• **What you will do**
The response must consist of each line in the listing that has the word "data" in it.

• **Information supplied**
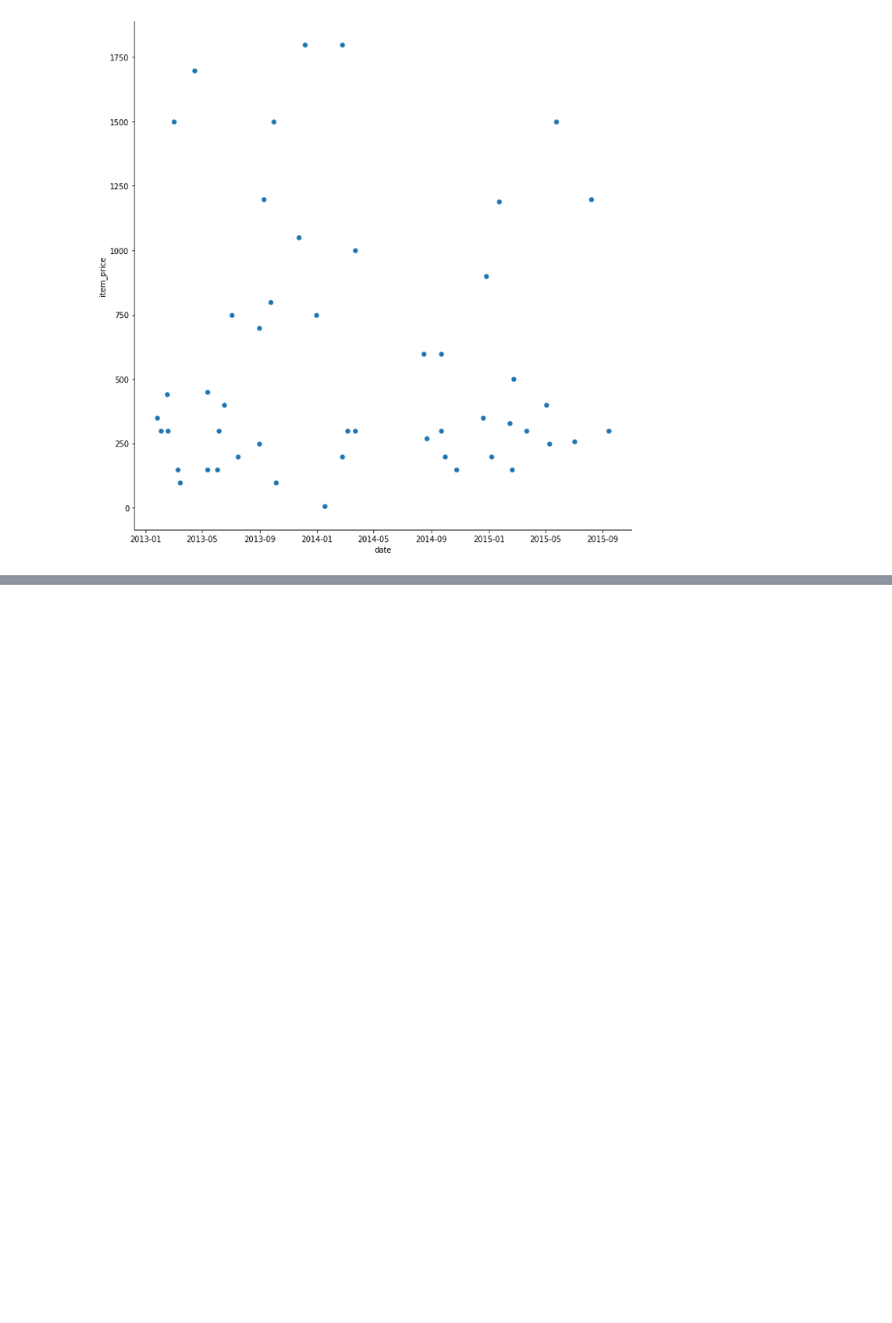
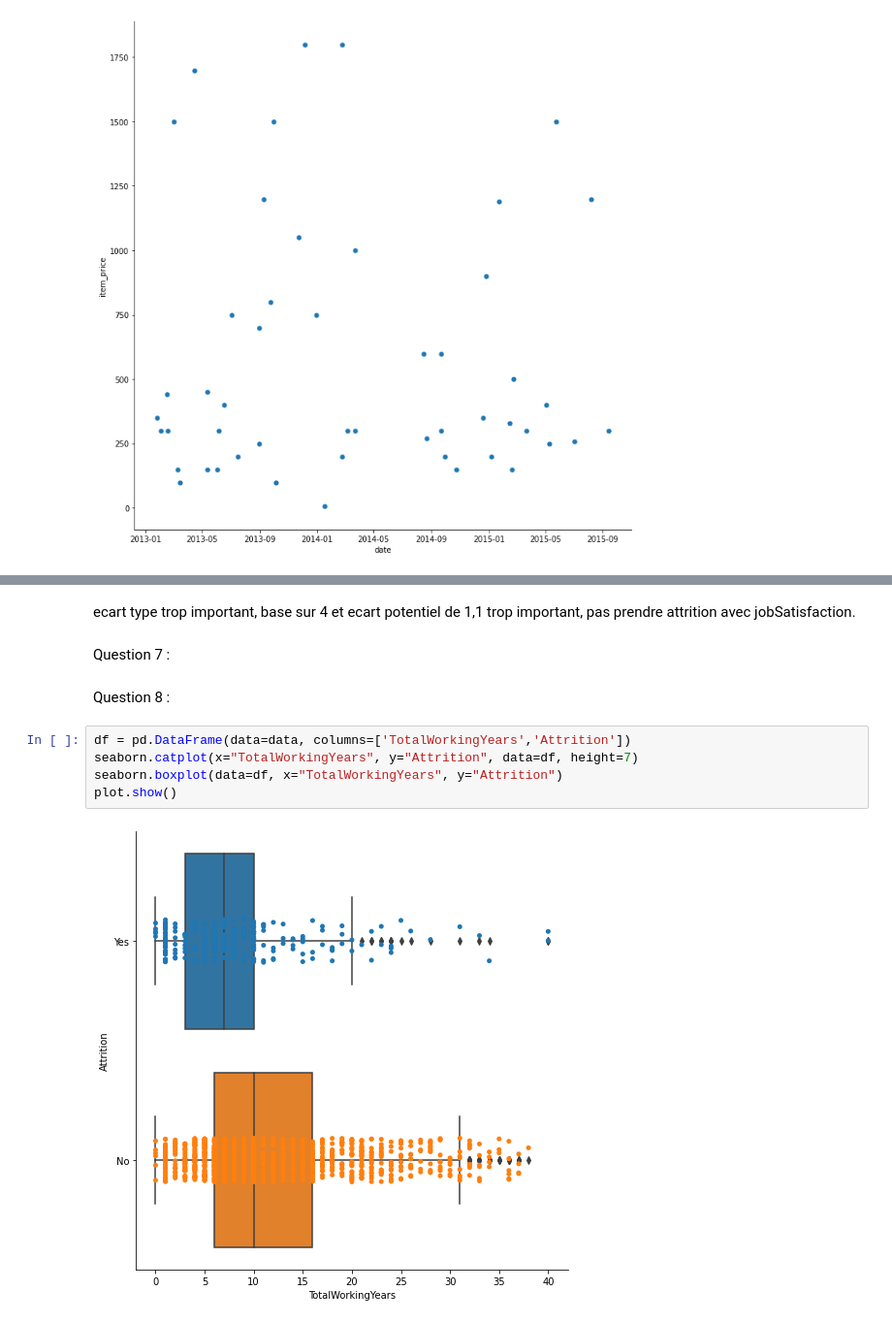
Before and after one commit to samiHEL/DA_HELLA_Sami, a Jupyter notebook: DA_HELLA_Sami.ipynb, the cells around one changed output, grey strips where cells are left out. Shown at 97% size. Drawn from its saved outputs; the diff is of its cells as text; blank space fills up the shorter version.

```diff
--- a/DA_HELLA_Sami.ipynb
+++ b/DA_HELLA_Sami.ipynb
@@ -158,0 +210,14 @@ plot.show();
+# %% [markdown]
+ecart type trop important, base sur 4 et ecart potentiel de 1,1
+trop important, pas prendre attrition avec jobSatisfaction.
+# %% [markdown]
+Question 7 :
+# %% [markdown]
+Question 8 :
+# %%
+df = pd.DataFrame(data=data, columns=['TotalWorkingYears','Attrition'])
+seaborn.catplot(x="TotalWorkingYears", y="Attrition", data=df, height=7)
+seaborn.boxplot(data=df, x="TotalWorkingYears", y="Attrition")
+plot.show()
+# %% [output]
+[figure, added]
```
Also changed, not shown: parts of 20 cells of this notebook.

• **Written solution**
+df = pd.DataFrame(data=data, columns=['TotalWorkingYears','Attrition'])
+seaborn.catplot(x="TotalWorkingYears", y="Attrition", data=df, height=7)
+seaborn.boxplot(data=df, x="TotalWorkingYears", y="Attrition")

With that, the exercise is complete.